We're back in Hanoi again after a busy few days in Sa Pa and a very unsuccessful trip to Halong Bay (you'll have to wait for the next blog for info on that). Sa Pa was unreal and one of our favourite places so far. We booked a tour through Hanoi Backpackers hostel and were very pleased. The itinerary went something like this:
Day One: Night train to Lo Cai
We all set off from the hostel towards the train station at about 8pm. We had to transfer vouchers into tickets and this was a long and drawn out process (usual for Vietnam we're finding). Eventually, we were granted permission to board the train and we were pleasantly surprised by the high standard on board. The cabin was 4-bed with a locking door so much more secure than Chinese night trains.

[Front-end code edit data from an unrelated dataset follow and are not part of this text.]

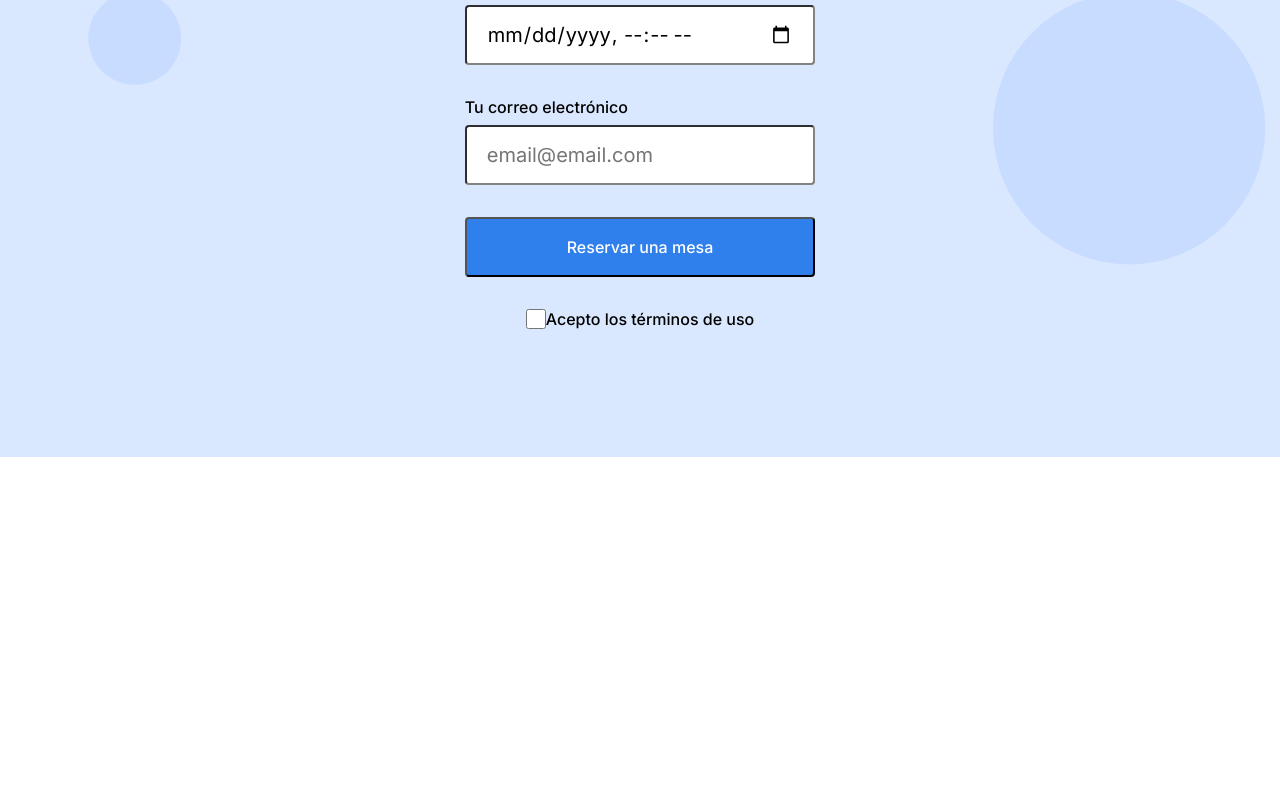
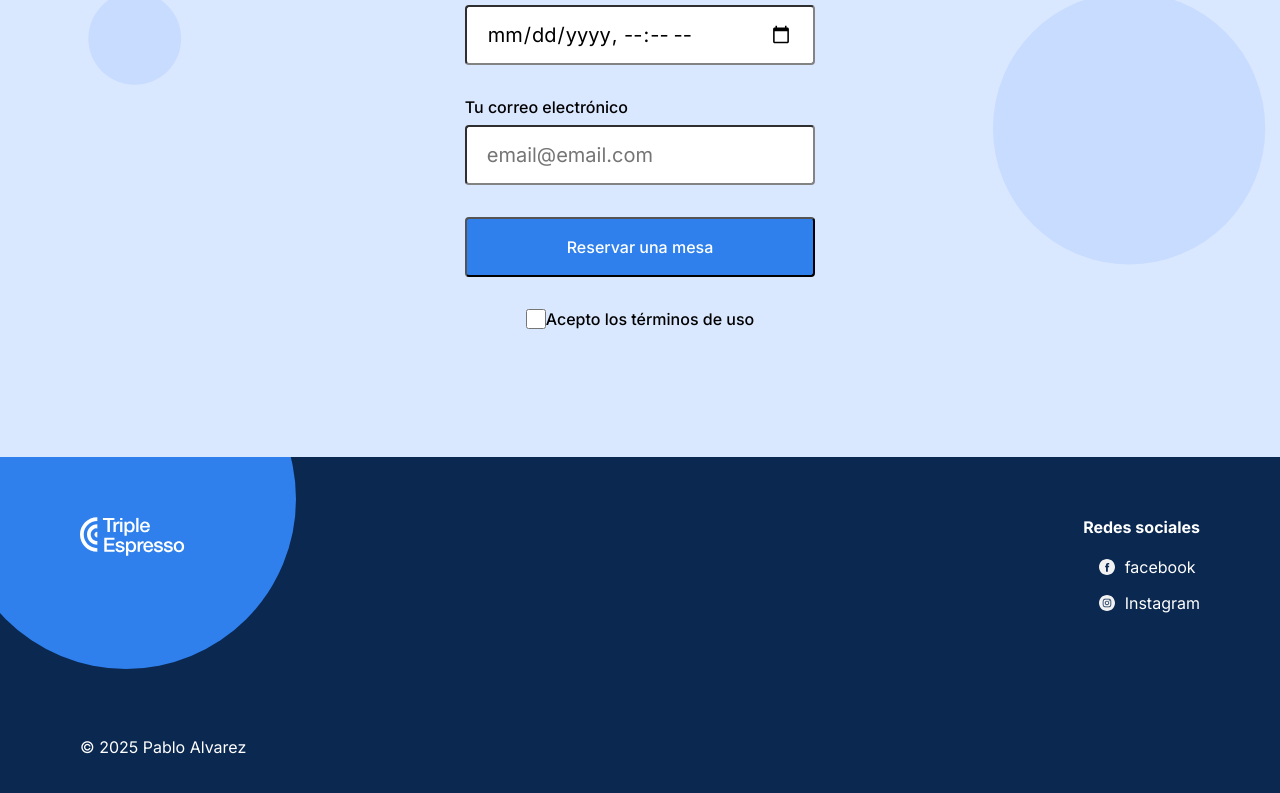
Before and after one commit to PabloAlvzPx/web_project_coffeeshop, a plain HTML site: page index.html in a window 1280 px wide. Shown: the part 2212-3005 px from the top of the page. Before the commit the page ends 2669 px from the top, so only its background shows below. Drawn offline with Linux system fonts and the light colour scheme.

Commit message:
Footer terminado

```diff
--- a/blocks/footer.css
+++ b/blocks/footer.css
@@ -0,0 +1,86 @@
+.footer {
+  display: flex;
+  flex-direction: column;
+  background-color: #0a2850;
+  color: #fff;
+  height: 100%;
+  position: relative;
+  overflow: hidden;
+}
+
+.footer__circle {
+  position: absolute;
+  border-radius: 100%;
+  background-color: #2f80ed;
+  width: 340px;
+  height: 340px;
+  top: -128px;
+  left: -44px;
+  z-index: 0;
+}
+
+.footer__content {
+  margin: 60px 80px 0;
+  display: flex;
+  justify-content: space-between;
+  z-index: 1;
+}
+
+.footer__logo {
+  width: 105px;
+  height: 39px;
+}
+
+.footer__social {
+  display: flex;
+  flex-direction: column;
+  justify-content: space-between;
+  align-items: flex-end;
+  margin: 0;
+  padding: 0;
+}
+
+.footer__social-heading {
+  font-weight: bold;
+  font-size: 16px;
+  line-height: 20px;
+  margin: 0;
+  padding: 0;
+}
+
+.footer__list {
+  list-style-type: none;
+  margin: 20px 0 0;
+  padding: 0;
+  display: flex;
+  flex-direction: column;
+}
+
+.footer__list-item {
+  align-items: center;
+  display: flex;
+  margin-bottom: 16px;
+}
+
+.footer__social-icon {
+  width: 16px;
+  height: 16px;
+  margin-right: 10px;
+}
+
+.footer__social-link {
+  font-size: 16px;
+  line-height: 20px;
+  text-decoration: none;
+  color: #fff;
+}
+
+.footer__social-link:hover {
+  color: #c1c1c1;
+}
+
+.footer__copyrigth {
+  font-size: 16px;
+  line-height: 20px;
+  margin: 108px 80px 60px;
+}
--- a/blocks/form.css
+++ b/blocks/form.css
@@ -43,6 +43,10 @@
   color: #fff;
 }
 
+.form__button:hover {
+  opacity: 70%;
+}
+
 .form__fieldset_el_center {
   display: flex;
   justify-content: center;
--- a/blocks/nav.css
+++ b/blocks/nav.css
@@ -30,3 +30,7 @@
   text-decoration: none;
   font-weight: 500;
 }
+
+.nav__link:hover {
+  color: #2f80ed;
+}
--- a/index.html
+++ b/index.html
@@ -175,7 +175,38 @@
           </form>
         </section>
       </main>
-      <footer class="footer" id="footer"></footer>
+      <footer class="footer" id="footer">
+        <div class="footer__circle"></div>
+        <div class="footer__content">
+          <img
+            src="./images/logo_coffeeshop_light.svg"
+            alt="Logo TripleEspresso"
+            class="footer__logo"
+          />
+          <div class="footer__social">
+            <h3 class="footer__social-heading">Redes sociales</h3>
+            <ul class="footer__list">
+              <li class="footer__list-item">
+                <img
+                  src="./images/facebook_white.svg"
+                  alt="logo facebook"
+                  class="footer__social-icon"
+                />
+                <a href="#" class="footer__social-link">facebook</a>
+              </li>
+              <li class="footer__list-item">
+                <img
+                  src="./images/instagram_white.svg"
+                  alt="logo instagram"
+                  class="footer__social-icon"
+                />
+                <a href="#" class="footer__social-link">Instagram</a>
+              </li>
+            </ul>
+          </div>
+        </div>
+        <div class="footer__copyrigth">© 2025 Pablo Alvarez</div>
+      </footer>
     </div>
   </body>
 </html>
```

Day Two: Bac Ha Market
After I managed a full 20 minutes of sleep on the incredibly bumpy train (Rob somehow managed to sleep like a baby) we disembarked at the uncivilised hour of 5.15am. We were escorted to a local restaurant and informed our guide would meet us there at 8.30am. After some pancakes and a shower in the upstairs guesthouse, we felt slightly more human.
The time eventually came, and we got on the minibus which would take us to Bac Ha market. When we arrived we were greeted by the local minority people - the Flower Hmong.
The Flower Hmong are one of five local minority groups and we encountered most of these during our time in Sa Pa. Each of their outfits are distinct from each other and each have their own language and customs. We walked through the market and saw buffaloes, horses, ladies selling bags and various other things. It was super interesting and not like any other market.
After a quick bite to eat, we got back on the bus and drove a short distance down the road to a nearby farm. The farmhouse was very basic inside and the walls were made of mud. Apparently, this was a wealthy family by local standards which made us question how poorer people must live. We saw how rice wine is made and got to sample this local 'delicacy'.
After leaving the farmhouse, we walked 'the local way' back to the minibus i.e along a ridiculously narrow ledge through a rice paddy past other local farms. Needless to say, this did not go smoothly. As I hadn't been expecting to be walking through rice paddies until the next day, I was wearing flip-flops. When standing in one particularly squelchy patch, my flip flop broke meaning I had to walk the rest of the way (across buffalo dung fertiliser!!!) in bare feet. Nice.
When reaching the other side, this was the result....
And the only place to wash my feet was in the pig trough....
It was pretty fun though and it was cool to see how local Vietnamese people live. Getting back to the bus, we drove for another hour to the Vietnamese/Chinese border. Basically, the two are separated by a river and we stood on the Vietnamese side and could see China on the other side (not so much of a novelty for us). We could see traders with laden bicycles and rickshaws crossing between the two and could see numerous police patrolling the crossing.
After another long (and very bumpy) bus ride we finally arrived in Sa Pa town and checked into our hotel. The town is on a huge hill and driving up we saw loads of shops, restaurants and hotels which were very picturesque. Our hotel, Fansipan View, was great. It was ran by a family and they were super helpful and friendly. The food at the restaurant was great and very traditional. When chatting to my mum on FaceTime in the lobby, one of the girls, Hien, insisted on talking to her which was funny.
To be continued....